HOT SEAT, the second in the Aidy Westlake mysteries is in the bag. It’ll be out in the UK in March and out in the US in July. So like Tammy, I’m mulling over story ideas for books three and four. Not only am I thinking about the books, but I’m thinking about some storylines for some novellas featuring Aidy. I think it would be fun to write short and intense adventures featuring, Aidy, sprint races if you will.
When it comes to new stories, I’m not short on source material for ideas. The paddock was always a great place for rumor, gossip and urban legend. And I haven’t forgotten what I heard and saw from my time. The great thing about writing fiction is it doesn’t matter if any of the colorful on and off track exploits I heard and witnessed are true or not, because I can take those scenarios and twist and turn them into mysteries.
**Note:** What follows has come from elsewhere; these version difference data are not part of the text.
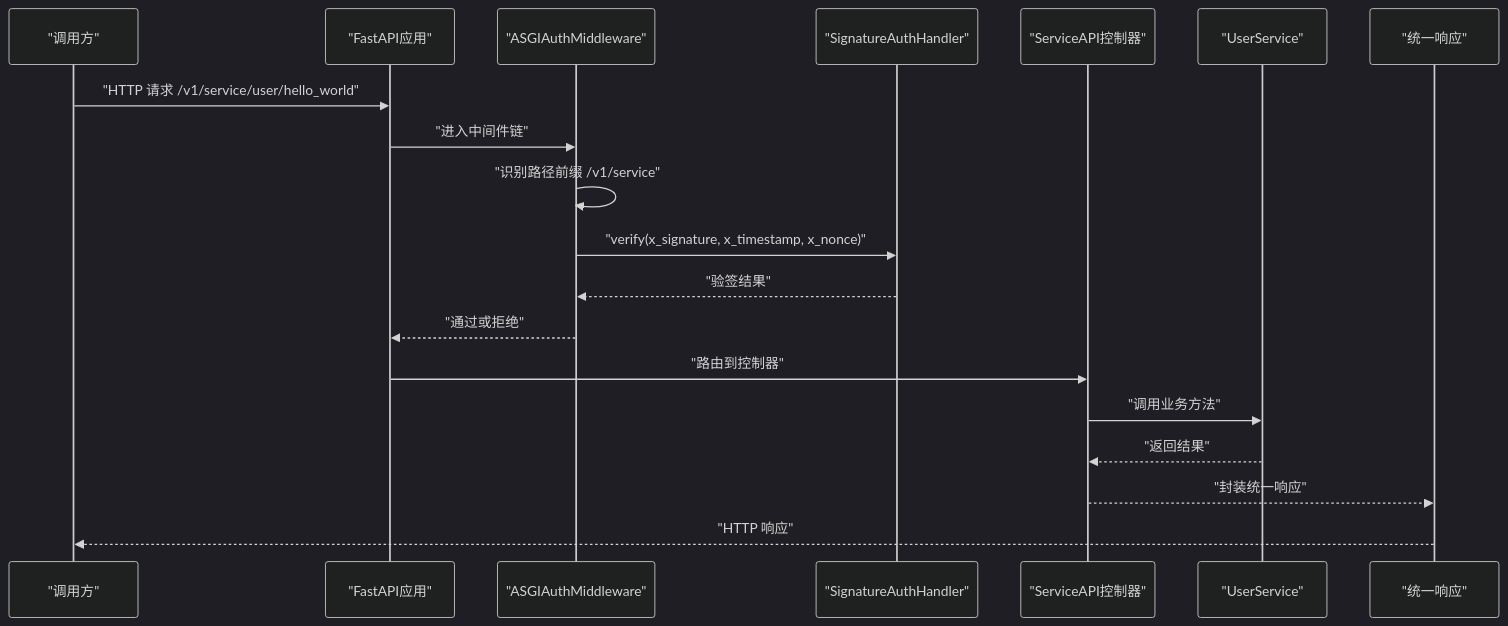
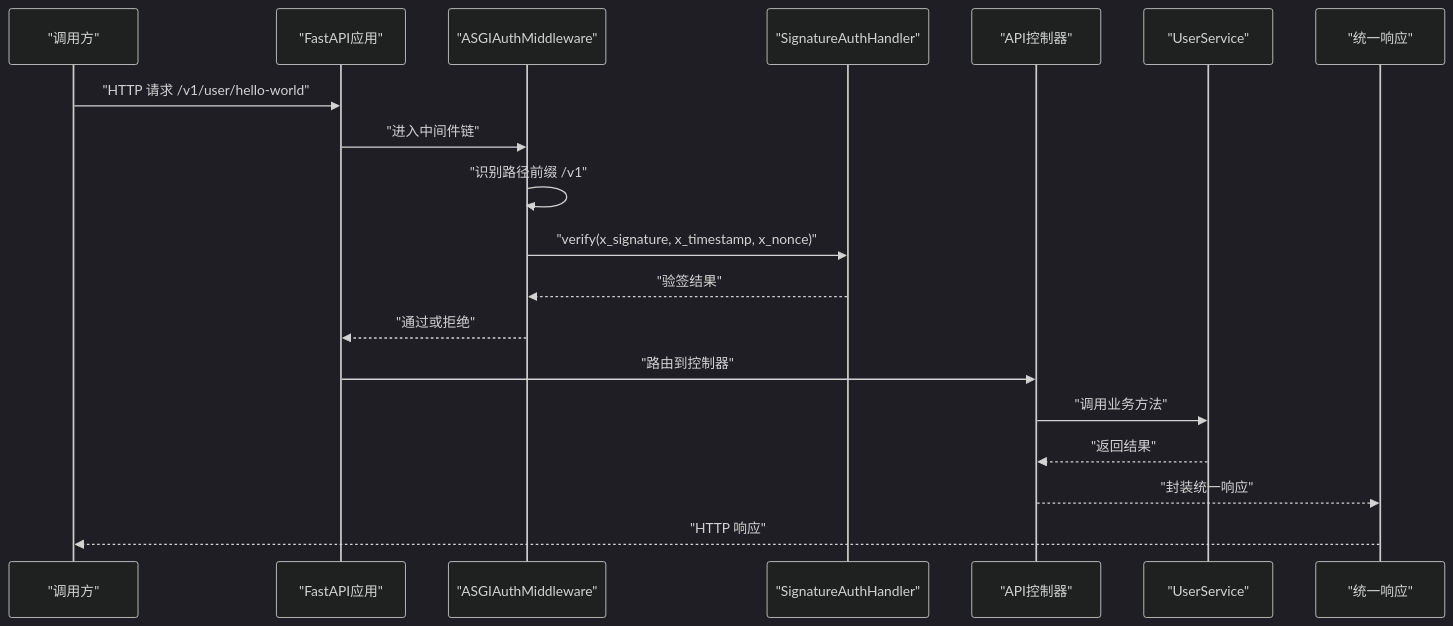
Before and after one commit to lilinzezzzzzz/fastapi-backend: the second of 6 diagrams in .qoder/repowiki/zh/content/API接口文档/Service API接口.md, drawn with Mermaid (dark theme). The commit also changed other lines of this file and 42 other files, not shown here.

````diff
--- a/.qoder/repowiki/zh/content/API接口文档/Service API接口.md
+++ b/.qoder/repowiki/zh/content/API接口文档/Service API接口.md
@@ -105,21 +134,21 @@
 ```mermaid
 sequenceDiagram
 participant Caller as "调用方"
 participant App as "FastAPI应用"
 participant Auth as "ASGIAuthMiddleware"
 participant Sig as "SignatureAuthHandler"
-participant Ctrl as "ServiceAPI控制器"
+participant Ctrl as "API控制器"
 participant Svc as "UserService"
 participant Resp as "统一响应"
-Caller->>App : "HTTP 请求 /v1/service/user/hello_world"
+Caller->>App : "HTTP 请求 /v1/user/hello-world"
 App->>Auth : "进入中间件链"
-Auth->>Auth : "识别路径前缀 /v1/service"
+Auth->>Auth : "识别路径前缀 /v1"
 Auth->>Sig : "verify(x_signature, x_timestamp, x_nonce)"
 Sig-->>Auth : "验签结果"
 Auth-->>App : "通过或拒绝"
 App->>Ctrl : "路由到控制器"
 Ctrl->>Svc : "调用业务方法"
 Svc-->>Ctrl : "返回结果"
 Ctrl-->>Resp : "封装统一响应"
 Resp-->>Caller : "HTTP 响应"
 ```
````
Another area for me to mine is the past. I love reading autobiographies and biographies about drivers and teams. I always find something in every book. A reference to an incident or an event will stop me in my tracks and make me wonder how that incident would be handled now. For example: In 1958, Juan Fangio was kidnapped Castro’s rebel forces before the Cuban Grand Prix. That’s an amazing story that you don’t hear much about. Transpose that to today. How would the kidnapping of Sebastian Vettel be handled now? I don’t know, but it would make an interesting book, wouldn’t it? It’s not always a big story like Fangio’s kidnapping that will get my engine revving. Even a passing remark or anecdote will catch my attention. All I’m looking for is a motive for someone to commit a crime. I’ll come up with the means and the opportunity.
There's a lot of stories that can be told about the motor racing world. You just have to clear away the grease to find them. :-)